MATERIAL SUPPLIED:
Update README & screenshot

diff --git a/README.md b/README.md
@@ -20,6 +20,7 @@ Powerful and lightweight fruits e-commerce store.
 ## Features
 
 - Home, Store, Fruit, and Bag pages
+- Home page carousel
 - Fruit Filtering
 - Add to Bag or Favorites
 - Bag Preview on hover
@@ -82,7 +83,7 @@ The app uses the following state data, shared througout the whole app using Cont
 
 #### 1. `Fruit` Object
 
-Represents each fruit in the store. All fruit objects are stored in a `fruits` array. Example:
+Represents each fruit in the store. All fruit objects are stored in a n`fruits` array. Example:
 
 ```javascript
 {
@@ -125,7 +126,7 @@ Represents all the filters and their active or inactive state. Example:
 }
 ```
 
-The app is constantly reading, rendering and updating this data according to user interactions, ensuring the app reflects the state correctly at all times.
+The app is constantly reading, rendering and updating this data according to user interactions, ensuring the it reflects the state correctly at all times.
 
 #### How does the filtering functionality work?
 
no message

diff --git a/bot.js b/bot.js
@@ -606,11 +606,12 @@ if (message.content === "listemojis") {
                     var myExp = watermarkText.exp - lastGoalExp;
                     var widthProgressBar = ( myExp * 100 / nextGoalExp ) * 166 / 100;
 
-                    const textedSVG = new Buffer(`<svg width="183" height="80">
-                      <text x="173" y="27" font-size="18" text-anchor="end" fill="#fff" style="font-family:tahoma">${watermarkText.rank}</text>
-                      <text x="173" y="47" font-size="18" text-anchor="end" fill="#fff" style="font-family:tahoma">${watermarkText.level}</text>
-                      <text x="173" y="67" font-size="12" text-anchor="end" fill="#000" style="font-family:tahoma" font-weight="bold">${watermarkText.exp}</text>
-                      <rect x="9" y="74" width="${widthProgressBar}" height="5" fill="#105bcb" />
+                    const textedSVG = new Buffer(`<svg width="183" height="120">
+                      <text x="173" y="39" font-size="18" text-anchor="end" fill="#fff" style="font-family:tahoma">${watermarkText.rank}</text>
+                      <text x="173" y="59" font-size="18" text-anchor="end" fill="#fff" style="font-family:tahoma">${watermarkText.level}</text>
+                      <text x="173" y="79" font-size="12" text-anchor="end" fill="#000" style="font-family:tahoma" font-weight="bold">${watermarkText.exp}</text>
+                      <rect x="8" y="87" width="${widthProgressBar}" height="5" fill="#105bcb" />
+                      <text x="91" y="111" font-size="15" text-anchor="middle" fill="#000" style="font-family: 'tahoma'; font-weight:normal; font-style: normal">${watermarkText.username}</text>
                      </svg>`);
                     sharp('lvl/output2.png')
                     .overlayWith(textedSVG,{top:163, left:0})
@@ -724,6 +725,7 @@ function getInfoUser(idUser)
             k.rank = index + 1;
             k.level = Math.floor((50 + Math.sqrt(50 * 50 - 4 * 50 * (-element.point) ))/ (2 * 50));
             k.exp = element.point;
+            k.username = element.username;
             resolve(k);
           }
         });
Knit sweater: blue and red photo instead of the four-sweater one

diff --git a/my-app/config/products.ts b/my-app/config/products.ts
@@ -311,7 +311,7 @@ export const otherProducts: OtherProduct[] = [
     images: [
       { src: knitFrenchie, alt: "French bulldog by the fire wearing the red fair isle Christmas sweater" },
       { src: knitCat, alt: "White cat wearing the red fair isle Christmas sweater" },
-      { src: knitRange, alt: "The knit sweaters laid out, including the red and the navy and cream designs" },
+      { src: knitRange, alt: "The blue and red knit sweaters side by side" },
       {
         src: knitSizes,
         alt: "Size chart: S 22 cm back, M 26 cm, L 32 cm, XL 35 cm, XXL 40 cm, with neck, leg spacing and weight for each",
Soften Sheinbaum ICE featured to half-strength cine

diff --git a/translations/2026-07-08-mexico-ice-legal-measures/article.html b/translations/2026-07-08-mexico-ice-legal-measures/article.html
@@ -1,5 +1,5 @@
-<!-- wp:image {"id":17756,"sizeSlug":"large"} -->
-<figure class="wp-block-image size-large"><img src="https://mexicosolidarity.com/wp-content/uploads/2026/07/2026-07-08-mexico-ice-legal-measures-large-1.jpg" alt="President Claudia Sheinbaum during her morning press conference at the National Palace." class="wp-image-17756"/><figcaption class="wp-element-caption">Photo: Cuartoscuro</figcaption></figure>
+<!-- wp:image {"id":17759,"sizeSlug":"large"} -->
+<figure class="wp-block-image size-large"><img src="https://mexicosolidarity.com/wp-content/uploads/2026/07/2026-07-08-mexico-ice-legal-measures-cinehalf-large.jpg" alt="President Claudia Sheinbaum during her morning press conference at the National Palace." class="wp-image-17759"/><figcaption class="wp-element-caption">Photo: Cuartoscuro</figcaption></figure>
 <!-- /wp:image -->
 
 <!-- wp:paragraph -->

PROMPT: Return each line of the entries that holds the string "element".

ANSWER SPACE:
             k.level = Math.floor((50 + Math.sqrt(50 * 50 - 4 * 50 * (-element.point) ))/ (2 * 50));
             k.exp = element.point;
+            k.username = element.username;
-<figure class="wp-block-image size-large"><img src="https://mexicosolidarity.com/wp-content/uploads/2026/07/2026-07-08-mexico-ice-legal-measures-large-1.jpg" alt="President Claudia Sheinbaum during her morning press conference at the National Palace." class="wp-image-17756"/><figcaption class="wp-element-caption">Photo: Cuartoscuro</figcaption></figure>
+<figure class="wp-block-image size-large"><img src="https://mexicosolidarity.com/wp-content/uploads/2026/07/2026-07-08-mexico-ice-legal-measures-cinehalf-large.jpg" alt="President Claudia Sheinbaum during her morning press conference at the National Palace." class="wp-image-17759"/><figcaption class="wp-element-caption">Photo: Cuartoscuro</figcaption></figure>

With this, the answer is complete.